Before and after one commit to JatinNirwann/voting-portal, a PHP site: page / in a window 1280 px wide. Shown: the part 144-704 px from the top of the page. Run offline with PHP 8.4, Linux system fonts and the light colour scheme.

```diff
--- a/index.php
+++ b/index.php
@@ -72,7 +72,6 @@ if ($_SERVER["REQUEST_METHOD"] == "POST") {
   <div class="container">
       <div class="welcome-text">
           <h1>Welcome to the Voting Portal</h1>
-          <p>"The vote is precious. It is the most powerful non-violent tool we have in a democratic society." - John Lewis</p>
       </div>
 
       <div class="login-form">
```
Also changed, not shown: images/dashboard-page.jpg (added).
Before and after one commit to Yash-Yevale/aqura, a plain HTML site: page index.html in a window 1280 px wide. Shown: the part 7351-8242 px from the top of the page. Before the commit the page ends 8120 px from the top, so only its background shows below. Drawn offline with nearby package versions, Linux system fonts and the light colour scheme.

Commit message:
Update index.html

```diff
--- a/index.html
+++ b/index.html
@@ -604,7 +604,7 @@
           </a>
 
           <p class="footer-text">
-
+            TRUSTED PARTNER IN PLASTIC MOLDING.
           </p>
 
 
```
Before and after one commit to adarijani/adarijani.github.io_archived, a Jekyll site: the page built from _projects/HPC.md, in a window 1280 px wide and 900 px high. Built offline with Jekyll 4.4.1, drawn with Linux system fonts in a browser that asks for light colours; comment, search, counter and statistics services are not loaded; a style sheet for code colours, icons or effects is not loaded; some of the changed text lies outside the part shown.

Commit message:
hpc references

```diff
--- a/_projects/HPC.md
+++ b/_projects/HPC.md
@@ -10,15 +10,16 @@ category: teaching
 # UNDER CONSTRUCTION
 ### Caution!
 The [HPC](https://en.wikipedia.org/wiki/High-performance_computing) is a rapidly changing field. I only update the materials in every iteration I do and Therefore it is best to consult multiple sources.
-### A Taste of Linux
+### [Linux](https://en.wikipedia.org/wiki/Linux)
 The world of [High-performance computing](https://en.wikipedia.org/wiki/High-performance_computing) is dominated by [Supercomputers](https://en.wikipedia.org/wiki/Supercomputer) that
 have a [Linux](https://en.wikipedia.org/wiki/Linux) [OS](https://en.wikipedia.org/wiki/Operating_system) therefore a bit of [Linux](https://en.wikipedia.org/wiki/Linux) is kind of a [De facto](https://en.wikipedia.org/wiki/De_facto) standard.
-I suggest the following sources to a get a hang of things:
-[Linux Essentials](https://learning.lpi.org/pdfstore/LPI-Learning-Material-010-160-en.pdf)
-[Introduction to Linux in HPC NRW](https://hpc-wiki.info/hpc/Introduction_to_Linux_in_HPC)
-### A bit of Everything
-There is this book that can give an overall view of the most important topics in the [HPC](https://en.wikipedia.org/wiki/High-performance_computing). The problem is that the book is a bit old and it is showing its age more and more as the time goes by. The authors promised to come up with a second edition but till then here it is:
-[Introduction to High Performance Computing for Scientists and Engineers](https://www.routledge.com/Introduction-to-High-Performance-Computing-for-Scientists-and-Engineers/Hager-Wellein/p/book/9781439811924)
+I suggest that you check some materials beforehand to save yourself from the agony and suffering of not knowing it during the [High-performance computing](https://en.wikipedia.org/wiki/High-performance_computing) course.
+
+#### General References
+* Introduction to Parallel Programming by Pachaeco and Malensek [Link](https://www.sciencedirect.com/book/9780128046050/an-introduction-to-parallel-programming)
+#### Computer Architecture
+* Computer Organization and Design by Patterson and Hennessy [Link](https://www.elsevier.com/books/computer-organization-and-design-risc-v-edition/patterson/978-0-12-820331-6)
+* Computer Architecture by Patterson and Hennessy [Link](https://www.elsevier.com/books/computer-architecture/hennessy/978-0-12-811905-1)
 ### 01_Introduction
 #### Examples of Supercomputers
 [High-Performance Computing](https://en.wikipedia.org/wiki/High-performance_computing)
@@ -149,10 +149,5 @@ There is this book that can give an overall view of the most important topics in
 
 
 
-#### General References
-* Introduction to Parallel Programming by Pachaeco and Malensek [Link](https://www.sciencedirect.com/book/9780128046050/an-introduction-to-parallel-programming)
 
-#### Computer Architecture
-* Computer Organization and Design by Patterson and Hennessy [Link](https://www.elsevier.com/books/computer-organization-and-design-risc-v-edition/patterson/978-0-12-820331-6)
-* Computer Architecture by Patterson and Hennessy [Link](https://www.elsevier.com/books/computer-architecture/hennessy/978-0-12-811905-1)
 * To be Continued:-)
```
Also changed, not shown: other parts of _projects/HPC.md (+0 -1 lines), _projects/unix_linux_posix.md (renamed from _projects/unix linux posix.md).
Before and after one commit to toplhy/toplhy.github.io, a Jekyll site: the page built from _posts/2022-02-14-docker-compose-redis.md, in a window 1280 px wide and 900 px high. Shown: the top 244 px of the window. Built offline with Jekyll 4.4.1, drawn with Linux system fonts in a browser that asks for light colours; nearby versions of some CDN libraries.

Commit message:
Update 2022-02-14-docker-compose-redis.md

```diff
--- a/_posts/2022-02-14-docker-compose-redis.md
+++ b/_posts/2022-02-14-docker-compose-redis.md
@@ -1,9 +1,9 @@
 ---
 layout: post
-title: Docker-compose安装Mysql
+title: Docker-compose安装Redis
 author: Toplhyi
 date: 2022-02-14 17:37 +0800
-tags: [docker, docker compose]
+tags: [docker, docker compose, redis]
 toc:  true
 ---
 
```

EXERCISE:
Each entry must be reproduced exactly, with nothing added or dropped.

WRITTEN RESPONSE:
Before and after one commit to JatinNirwann/voting-portal, a PHP site: page / in a window 1280 px wide. Shown: the part 144-704 px from the top of the page. Run offline with PHP 8.4, Linux system fonts and the light colour scheme.

```diff
--- a/index.php
+++ b/index.php
@@ -72,7 +72,6 @@ if ($_SERVER["REQUEST_METHOD"] == "POST") {
   <div class="container">
       <div class="welcome-text">
           <h1>Welcome to the Voting Portal</h1>
-          <p>"The vote is precious. It is the most powerful non-violent tool we have in a democratic society." - John Lewis</p>
       </div>
 
       <div class="login-form">
```
Also changed, not shown: images/dashboard-page.jpg (added).
Before and after one commit to Yash-Yevale/aqura, a plain HTML site: page index.html in a window 1280 px wide. Shown: the part 7351-8242 px from the top of the page. Before the commit the page ends 8120 px from the top, so only its background shows below. Drawn offline with nearby package versions, Linux system fonts and the light colour scheme.

Commit message:
Update index.html

```diff
--- a/index.html
+++ b/index.html
@@ -604,7 +604,7 @@
           </a>
 
           <p class="footer-text">
-
+            TRUSTED PARTNER IN PLASTIC MOLDING.
           </p>
 
 
```
Before and after one commit to adarijani/adarijani.github.io_archived, a Jekyll site: the page built from _projects/HPC.md, in a window 1280 px wide and 900 px high. Built offline with Jekyll 4.4.1, drawn with Linux system fonts in a browser that asks for light colours; comment, search, counter and statistics services are not loaded; a style sheet for code colours, icons or effects is not loaded; some of the changed text lies outside the part shown.

Commit message:
hpc references

```diff
--- a/_projects/HPC.md
+++ b/_projects/HPC.md
@@ -10,15 +10,16 @@ category: teaching
 # UNDER CONSTRUCTION
 ### Caution!
 The [HPC](https://en.wikipedia.org/wiki/High-performance_computing) is a rapidly changing field. I only update the materials in every iteration I do and Therefore it is best to consult multiple sources.
-### A Taste of Linux
+### [Linux](https://en.wikipedia.org/wiki/Linux)
 The world of [High-performance computing](https://en.wikipedia.org/wiki/High-performance_computing) is dominated by [Supercomputers](https://en.wikipedia.org/wiki/Supercomputer) that
 have a [Linux](https://en.wikipedia.org/wiki/Linux) [OS](https://en.wikipedia.org/wiki/Operating_system) therefore a bit of [Linux](https://en.wikipedia.org/wiki/Linux) is kind of a [De facto](https://en.wikipedia.org/wiki/De_facto) standard.
-I suggest the following sources to a get a hang of things:
-[Linux Essentials](https://learning.lpi.org/pdfstore/LPI-Learning-Material-010-160-en.pdf)
-[Introduction to Linux in HPC NRW](https://hpc-wiki.info/hpc/Introduction_to_Linux_in_HPC)
-### A bit of Everything
-There is this book that can give an overall view of the most important topics in the [HPC](https://en.wikipedia.org/wiki/High-performance_computing). The problem is that the book is a bit old and it is showing its age more and more as the time goes by. The authors promised to come up with a second edition but till then here it is:
-[Introduction to High Performance Computing for Scientists and Engineers](https://www.routledge.com/Introduction-to-High-Performance-Computing-for-Scientists-and-Engineers/Hager-Wellein/p/book/9781439811924)
+I suggest that you check some materials beforehand to save yourself from the agony and suffering of not knowing it during the [High-performance computing](https://en.wikipedia.org/wiki/High-performance_computing) course.
+
+#### General References
+* Introduction to Parallel Programming by Pachaeco and Malensek [Link](https://www.sciencedirect.com/book/9780128046050/an-introduction-to-parallel-programming)
+#### Computer Architecture
+* Computer Organization and Design by Patterson and Hennessy [Link](https://www.elsevier.com/books/computer-organization-and-design-risc-v-edition/patterson/978-0-12-820331-6)
+* Computer Architecture by Patterson and Hennessy [Link](https://www.elsevier.com/books/computer-architecture/hennessy/978-0-12-811905-1)
 ### 01_Introduction
 #### Examples of Supercomputers
 [High-Performance Computing](https://en.wikipedia.org/wiki/High-performance_computing)
@@ -149,10 +149,5 @@ There is this book that can give an overall view of the most important topics in
 
 
 
-#### General References
-* Introduction to Parallel Programming by Pachaeco and Malensek [Link](https://www.sciencedirect.com/book/9780128046050/an-introduction-to-parallel-programming)
 
-#### Computer Architecture
-* Computer Organization and Design by Patterson and Hennessy [Link](https://www.elsevier.com/books/computer-organization-and-design-risc-v-edition/patterson/978-0-12-820331-6)
-* Computer Architecture by Patterson and Hennessy [Link](https://www.elsevier.com/books/computer-architecture/hennessy/978-0-12-811905-1)
 * To be Continued:-)
```
Also changed, not shown: other parts of _projects/HPC.md (+0 -1 lines), _projects/unix_linux_posix.md (renamed from _projects/unix linux posix.md).
Before and after one commit to toplhy/toplhy.github.io, a Jekyll site: the page built from _posts/2022-02-14-docker-compose-redis.md, in a window 1280 px wide and 900 px high. Shown: the top 244 px of the window. Built offline with Jekyll 4.4.1, drawn with Linux system fonts in a browser that asks for light colours; nearby versions of some CDN libraries.

Commit message:
Update 2022-02-14-docker-compose-redis.md

```diff
--- a/_posts/2022-02-14-docker-compose-redis.md
+++ b/_posts/2022-02-14-docker-compose-redis.md
@@ -1,9 +1,9 @@
 ---
 layout: post
-title: Docker-compose安装Mysql
+title: Docker-compose安装Redis
 author: Toplhyi
 date: 2022-02-14 17:37 +0800
-tags: [docker, docker compose]
+tags: [docker, docker compose, redis]
 toc:  true
 ---
 
```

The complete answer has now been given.